If you give people the chance to use PowerPoint they’ll invariably abuse it, and that’s one of the reasons formats like this are popular. You’ve probably seen the guy or gal who gets up there and reads from the slide deck line after line. And every slide contains 50 lines in 8 point font. Well it can be even worse when that guy or gal’s up there talking about themselves.

This activity puts in place some constraints to help alleviate all that:

  1. Your presentation must contain exactly 6 images. No more. No less.
  2. The images should be images – they can be illustrations or photos or a few words, but they shouldn’t contain a lot of 8 point font or bulleted lists.
  3. The slides containing the images must advance themselves after you start the slideshow.
  4. Each must be on the screen for 15 seconds before the next one comes up. No more. No less.
  5. Your presentation needs to cover: a) who the heck are you? b) what do you care about? and c) what will you contribute to a team?
  6. You get one chance. If you haven’t practiced or your slides don’t advance then you don’t get to start again.
  7. That’s it.

Making your Chit Chat YOU in Google Presentations

I’m kind of partial to Google’s tools these days. This section shows you how to use Google Presentations to create a great 6 slide presentation that advances itself every 15 seconds as you tell your story to your peers.

Like all content on this site, this is available completely for free. Just hit the big blue button found in the “Access the Toolkit” section at the bottom right side of this page. (And check out the “Why is it free?” tab here to learn more about why we make it available like this.)

Show me some samples!

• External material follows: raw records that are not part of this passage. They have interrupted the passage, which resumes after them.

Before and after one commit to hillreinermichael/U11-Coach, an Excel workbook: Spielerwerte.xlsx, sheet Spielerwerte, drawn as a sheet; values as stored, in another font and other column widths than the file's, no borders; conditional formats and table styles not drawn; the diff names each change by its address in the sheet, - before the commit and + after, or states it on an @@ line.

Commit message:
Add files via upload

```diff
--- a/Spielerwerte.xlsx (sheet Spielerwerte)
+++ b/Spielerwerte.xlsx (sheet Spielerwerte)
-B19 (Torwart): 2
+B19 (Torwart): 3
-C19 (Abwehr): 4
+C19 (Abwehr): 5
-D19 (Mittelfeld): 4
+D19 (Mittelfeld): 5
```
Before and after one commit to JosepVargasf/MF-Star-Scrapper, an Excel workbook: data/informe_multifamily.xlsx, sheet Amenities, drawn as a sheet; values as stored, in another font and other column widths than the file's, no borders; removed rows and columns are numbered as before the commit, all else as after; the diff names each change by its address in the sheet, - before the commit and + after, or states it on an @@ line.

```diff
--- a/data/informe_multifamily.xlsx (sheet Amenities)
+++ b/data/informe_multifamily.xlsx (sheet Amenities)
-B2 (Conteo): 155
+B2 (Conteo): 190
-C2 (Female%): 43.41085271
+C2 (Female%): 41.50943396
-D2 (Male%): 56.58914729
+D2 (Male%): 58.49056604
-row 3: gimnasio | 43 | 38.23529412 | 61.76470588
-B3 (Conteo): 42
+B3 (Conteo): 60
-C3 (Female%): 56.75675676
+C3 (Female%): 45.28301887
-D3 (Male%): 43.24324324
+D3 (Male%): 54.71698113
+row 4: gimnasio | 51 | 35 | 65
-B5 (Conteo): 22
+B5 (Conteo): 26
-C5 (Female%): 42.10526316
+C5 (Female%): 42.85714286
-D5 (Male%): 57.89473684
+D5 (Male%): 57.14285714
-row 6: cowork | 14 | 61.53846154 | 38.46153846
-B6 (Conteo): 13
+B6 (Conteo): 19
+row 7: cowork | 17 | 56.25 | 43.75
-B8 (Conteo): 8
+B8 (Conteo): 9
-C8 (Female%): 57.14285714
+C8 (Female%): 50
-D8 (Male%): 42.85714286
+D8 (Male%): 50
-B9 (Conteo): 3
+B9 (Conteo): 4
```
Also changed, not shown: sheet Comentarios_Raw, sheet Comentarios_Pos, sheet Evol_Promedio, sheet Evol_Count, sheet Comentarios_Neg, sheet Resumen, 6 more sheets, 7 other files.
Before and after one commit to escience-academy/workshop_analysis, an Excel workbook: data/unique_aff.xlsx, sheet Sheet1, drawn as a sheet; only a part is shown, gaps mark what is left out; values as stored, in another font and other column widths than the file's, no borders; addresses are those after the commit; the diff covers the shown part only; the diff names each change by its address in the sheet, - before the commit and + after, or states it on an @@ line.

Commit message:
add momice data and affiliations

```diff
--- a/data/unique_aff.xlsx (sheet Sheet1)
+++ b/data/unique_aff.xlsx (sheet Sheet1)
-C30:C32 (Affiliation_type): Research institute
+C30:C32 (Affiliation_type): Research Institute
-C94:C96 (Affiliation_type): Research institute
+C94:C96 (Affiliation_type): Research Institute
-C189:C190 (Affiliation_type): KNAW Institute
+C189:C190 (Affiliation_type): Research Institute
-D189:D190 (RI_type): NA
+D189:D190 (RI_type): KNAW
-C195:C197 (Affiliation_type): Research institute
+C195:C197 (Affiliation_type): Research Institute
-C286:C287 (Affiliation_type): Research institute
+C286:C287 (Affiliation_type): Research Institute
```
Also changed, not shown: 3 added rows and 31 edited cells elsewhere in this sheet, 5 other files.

Like all content on this site, this is available completely for free. Just hit the big blue button found in the “Access the Toolkit” section at the bottom right side of this page. (And check out the “Why is it free?” tab here to learn more about why we make it available like this.)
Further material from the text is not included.